(Beginning of Records provided)

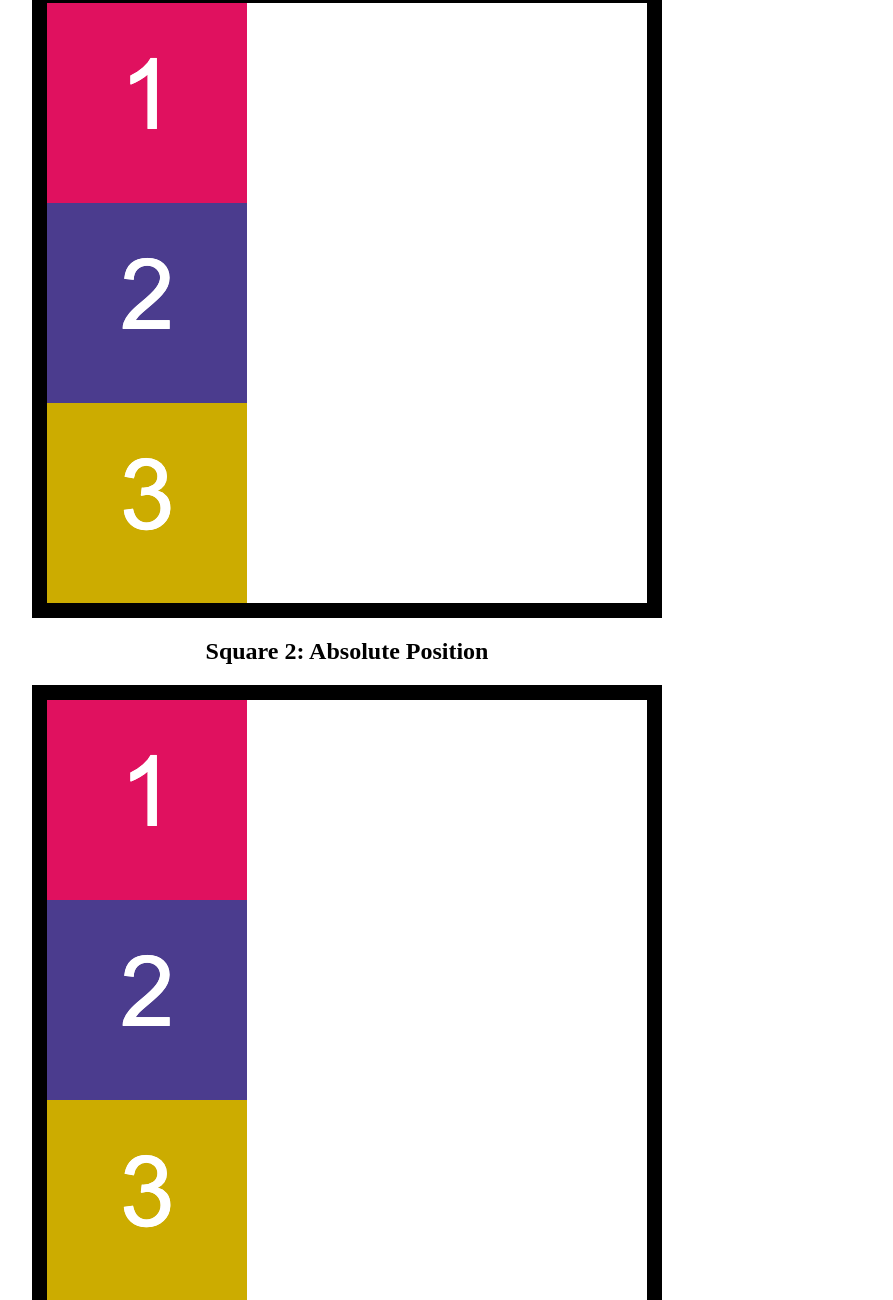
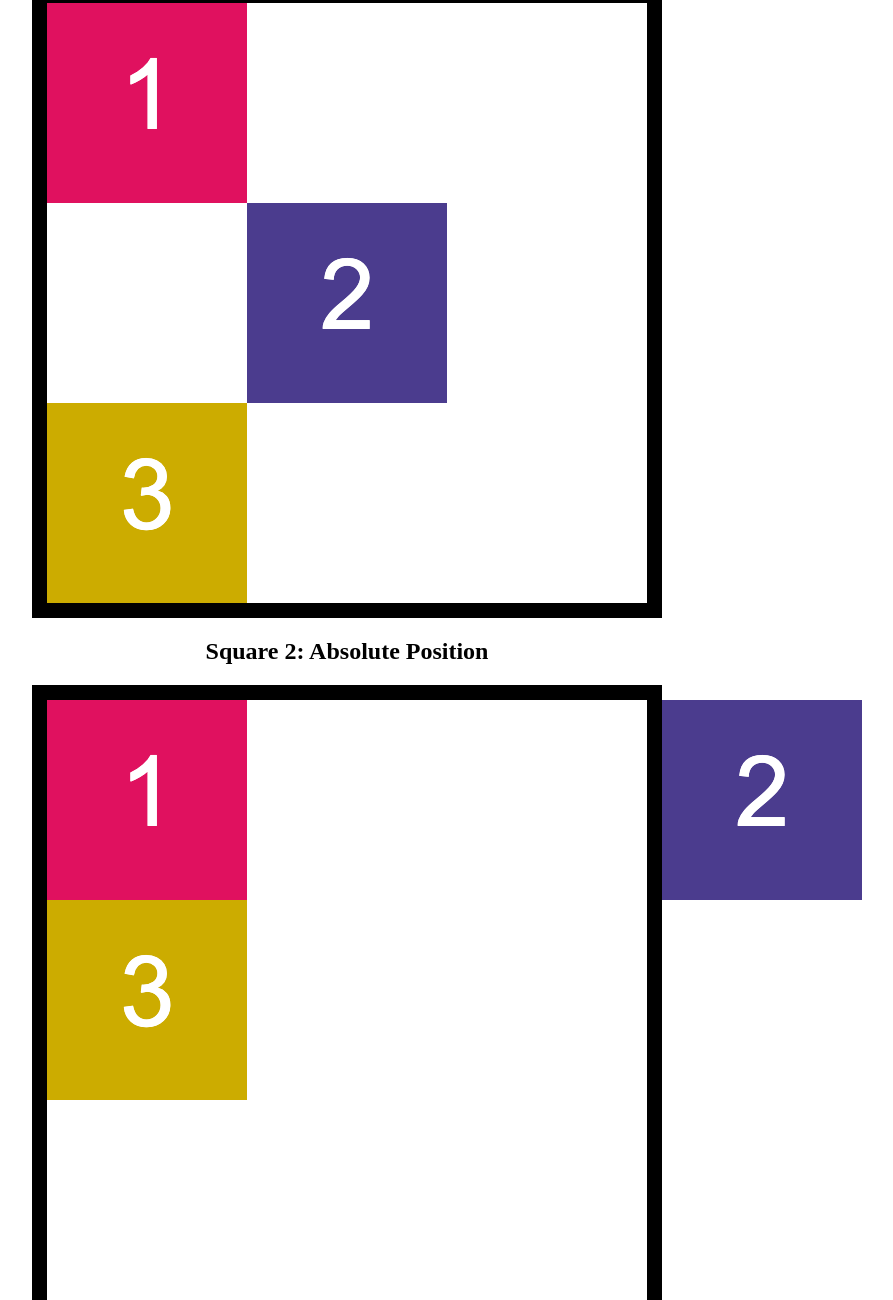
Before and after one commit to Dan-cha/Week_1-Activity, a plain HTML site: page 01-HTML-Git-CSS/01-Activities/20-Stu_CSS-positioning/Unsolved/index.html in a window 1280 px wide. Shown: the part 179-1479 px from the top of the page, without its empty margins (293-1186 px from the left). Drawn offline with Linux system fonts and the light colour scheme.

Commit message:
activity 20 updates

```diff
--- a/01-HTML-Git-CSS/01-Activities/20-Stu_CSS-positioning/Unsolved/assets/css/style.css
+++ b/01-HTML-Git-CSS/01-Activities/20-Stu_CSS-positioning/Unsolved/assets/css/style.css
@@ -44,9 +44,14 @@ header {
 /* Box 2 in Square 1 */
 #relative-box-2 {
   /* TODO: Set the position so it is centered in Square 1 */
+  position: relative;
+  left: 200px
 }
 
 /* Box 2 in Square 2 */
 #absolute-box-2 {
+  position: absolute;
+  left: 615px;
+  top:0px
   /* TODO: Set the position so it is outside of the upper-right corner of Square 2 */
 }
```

(End of Records provided)

* **Problem**
Copy out, from the listing above, every line that contains the string "HTML".

* **Solution for this task**
Before and after one commit to Dan-cha/Week_1-Activity, a plain HTML site: page 01-HTML-Git-CSS/01-Activities/20-Stu_CSS-positioning/Unsolved/index.html in a window 1280 px wide. Shown: the part 179-1479 px from the top of the page, without its empty margins (293-1186 px from the left). Drawn offline with Linux system fonts and the light colour scheme.
--- a/01-HTML-Git-CSS/01-Activities/20-Stu_CSS-positioning/Unsolved/assets/css/style.css
+++ b/01-HTML-Git-CSS/01-Activities/20-Stu_CSS-positioning/Unsolved/assets/css/style.css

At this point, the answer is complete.